Understanding Your Assignment
The first step in the writing process is to carefully examine the assignment. Don't underestimate the importance of spending a few minutes to think about what your professor is looking for. A well-written paper can receive a lower grade simply because it does not meet the requirements of the assignment. Here are some strategies for decoding a prompt:
- Look for key words. Look for words in the assignment that indicate what type of writing the professor wants you to produce. Such words help you frame your paper, find your audience, and generate the type of writing your professor expects. For example, there is a difference between "summarize" and "analyze." Be aware of the meanings of words like "discuss", "evaluate", "explain", "describe", and "define." If you aren't sure what your professor means by a certain word in the assignment, don't be afraid to ask for clarification.
- Know the purpose of the paper. Once you've figured out what the assignment is telling you, think about how you will write to fulfill the expectations of your audience.
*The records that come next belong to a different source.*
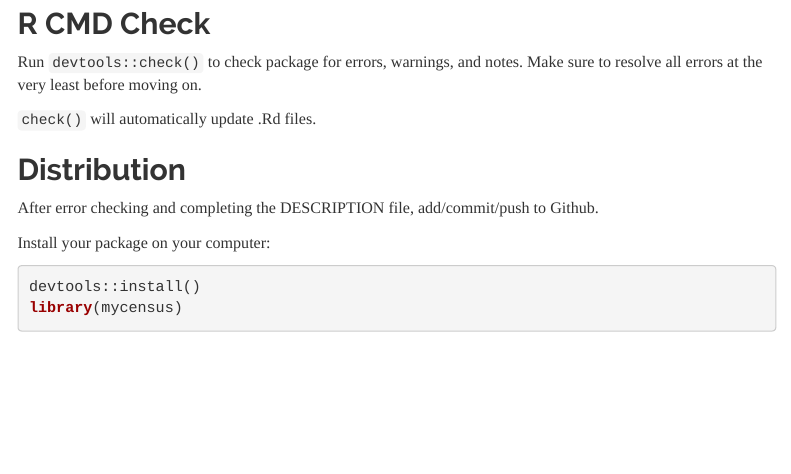
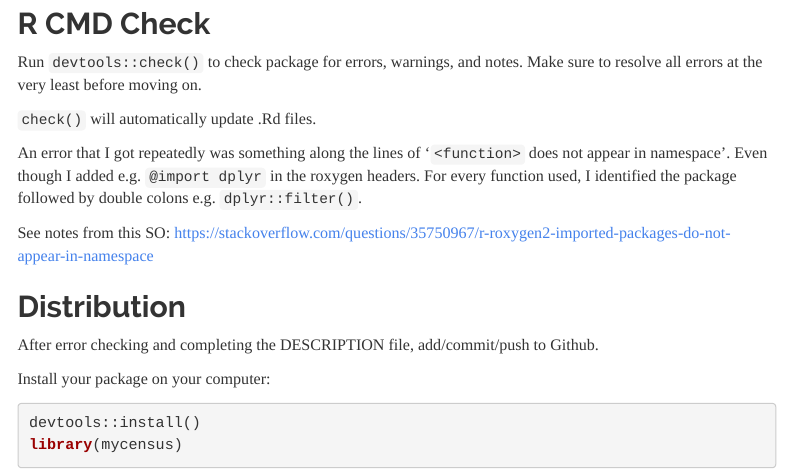
Before and after one commit to cyyllam/mycensus, an R Markdown document (docs/create-r-packages.Rmd): the page in a window 1100 px wide, from 1770 px down. Rendered offline with R 4.5, knitr and Pandoc, with nearby package versions; menus at the side of the page are left out.

Commit message:
added new note to docs

```diff
--- a/docs/create-r-packages.Rmd
+++ b/docs/create-r-packages.Rmd
@@ -93,6 +93,11 @@ Run `devtools::check()` to check package for errors, warnings, and notes. Make s
 
 `check()` will automatically update .Rd files.
 
+An error that I got repeatedly was something along the lines of '`<function>` does not appear in namespace'. Even though I added e.g. `@import dplyr` in the roxygen headers. For every function used, I identified the package followed by double colons e.g. `dplyr::filter()`.
+
+See notes from this SO:
+https://stackoverflow.com/questions/35750967/r-roxygen2-imported-packages-do-not-appear-in-namespace
+
 ## Distribution
 
 After error checking and completing the DESCRIPTION file, add/commit/push to Github.
```
Also changed, not shown: 1 other file.
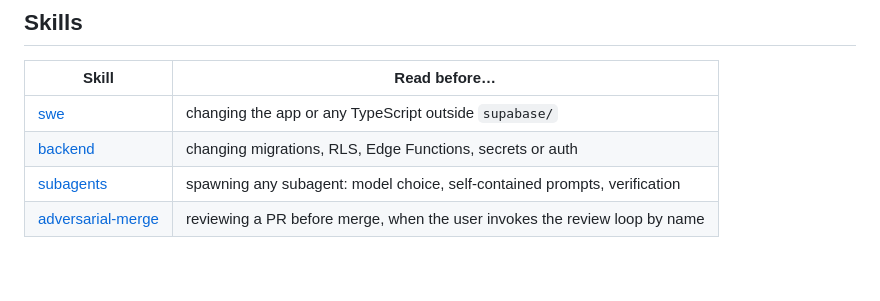
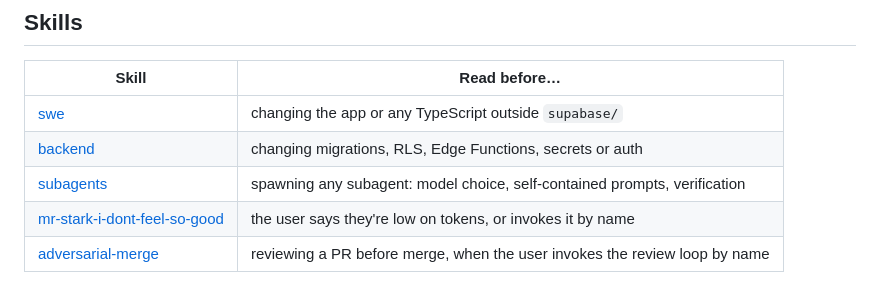
Before and after one commit to theilsanne/stoop, a Markdown page: CLAUDE.md, the part around the change. Drawn GitHub-style.

Commit message:
Add low-quota skill: Mr. Stark, I don't feel so good (#2)
Claude-Session: https://claude.ai/code/session_01UoGD7Kf62mdaWxB5meiJPw

Co-authored-by: Claude <noreply@anthropic.com>

```diff
--- a/CLAUDE.md
+++ b/CLAUDE.md
@@ -54,4 +54,5 @@ Things the two of you and any agent must follow go in this file or a skill. How
 | [swe](.claude/skills/swe/SKILL.md) | changing the app or any TypeScript outside `supabase/` |
 | [backend](.claude/skills/backend/SKILL.md) | changing migrations, RLS, Edge Functions, secrets or auth |
 | [subagents](.claude/skills/subagents/SKILL.md) | spawning any subagent: model choice, self-contained prompts, verification |
+| [mr-stark-i-dont-feel-so-good](.claude/skills/mr-stark-i-dont-feel-so-good/SKILL.md) | the user says they're low on tokens, or invokes it by name |
 | [adversarial-merge](.claude/skills/adversarial-merge/SKILL.md) | reviewing a PR before merge, when the user invokes the review loop by name |
```
Also changed, not shown: 1 other file.
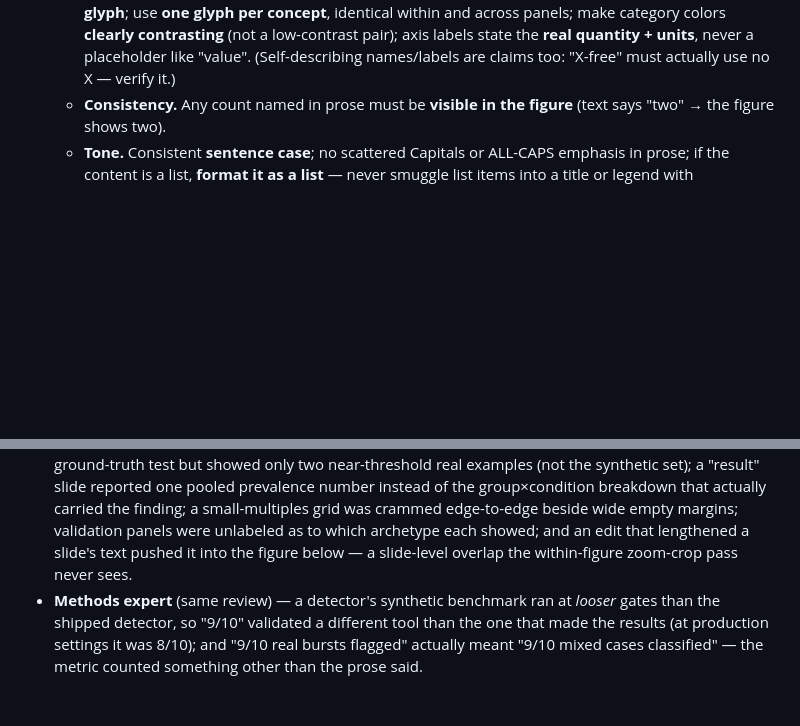
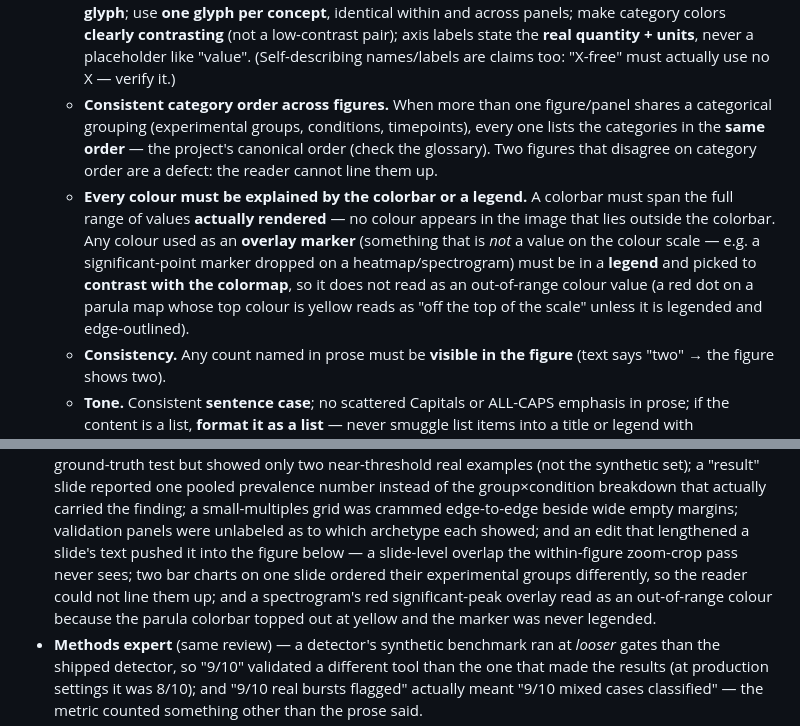
Before and after one commit to syncytium2/murderboard, a Markdown page: doc_review_process.md, 2 parts joined by grey strips. Rendered like a GitHub page; blank space fills up the shorter version.

Commit message:
Add figure-craft rules: consistent category order across figures + explain every colour
From the same 2026-07-23 deck review (You Lost Me / figure-craft):
- Multiple figures sharing a categorical grouping must use ONE consistent category
  order (the project's canonical order); two figures disagreeing is a defect.
- A colorbar must span every colour actually rendered; overlay markers (a colour that
  is not a value on the scale) must be legended and contrast the colormap (a red dot on
  a parula/yellow-top map reads as off-scale unless legended + edge-outlined).
Appendix scars updated to match.

Co-Authored-By: Claude Opus 4.8 (1M context) <noreply@anthropic.com>

```diff
--- a/doc_review_process.md
+++ b/doc_review_process.md
@@ -161,6 +161,17 @@ structured finding list: *location · issue · severity · suggested fix · coul
      within and across panels; make category colors **clearly contrasting** (not a low-contrast
      pair); axis labels state the **real quantity + units**, never a placeholder like "value".
      (Self-describing names/labels are claims too: "X-free" must actually use no X — verify it.)
+   - **Consistent category order across figures.** When more than one figure/panel shares a
+     categorical grouping (experimental groups, conditions, timepoints), every one lists the
+     categories in the **same order** — the project's canonical order (check the glossary). Two
+     figures that disagree on category order are a defect: the reader cannot line them up.
+   - **Every colour must be explained by the colorbar or a legend.** A colorbar must span the full
+     range of values **actually rendered** — no colour appears in the image that lies outside the
+     colorbar. Any colour used as an **overlay marker** (something that is *not* a value on the colour
+     scale — e.g. a significant-point marker dropped on a heatmap/spectrogram) must be in a **legend**
+     and picked to **contrast with the colormap**, so it does not read as an out-of-range colour value
+     (a red dot on a parula map whose top colour is yellow reads as "off the top of the scale" unless
+     it is legended and edge-outlined).
    - **Consistency.** Any count named in prose must be **visible in the figure** (text says
      "two" → the figure shows two).
    - **Tone.** Consistent **sentence case**; no scattered Capitals or ALL-CAPS emphasis in prose;
@@ -263,7 +274,10 @@ seriously than a rule stated in the abstract.
   breakdown that actually carried the finding; a small-multiples grid was crammed edge-to-edge beside
   wide empty margins; validation panels were unlabeled as to which archetype each showed; and an edit
   that lengthened a slide's text pushed it into the figure below — a slide-level overlap the
-  within-figure zoom-crop pass never sees.
+  within-figure zoom-crop pass never sees; two bar charts on one slide ordered their experimental
+  groups differently, so the reader could not line them up; and a spectrogram's red
+  significant-peak overlay read as an out-of-range colour because the parula colorbar topped out at
+  yellow and the marker was never legended.
 - **Methods expert** (same review) — a detector's synthetic benchmark ran at *looser* gates than the
   shipped detector, so "9/10" validated a different tool than the one that made the results (at
   production settings it was 8/10); and "9/10 real bursts flagged" actually meant "9/10 mixed cases
```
The assignment may require you to persuade your reader, compare and contrast ideas, or summarize an author's point of view. Considering your purpose at this point will make it easier for you to figure out what kind of thesis you'll need when you start to write the paper.
- Fulfill the criteria in the prompt. This point may seem self-evident, but it's important! It's easy to get off-topic when you're in the brainstorming stage. When considering your ideas, look back at the assignment to make sure you're still within the parameters set by your professor. Be aware of the specific details of the assignment and know your audience, word limit, and other guidelines.
- Ask for clarity. Sometimes professors make assignments vague or open-ended so that you have an opportunity to work on a topic that interests you. If you don't understand the assignment, if you're having trouble developing a topic, or if you're worried that your topic may stray from your assignment, ask your professor for guidance or visit the Writing Center.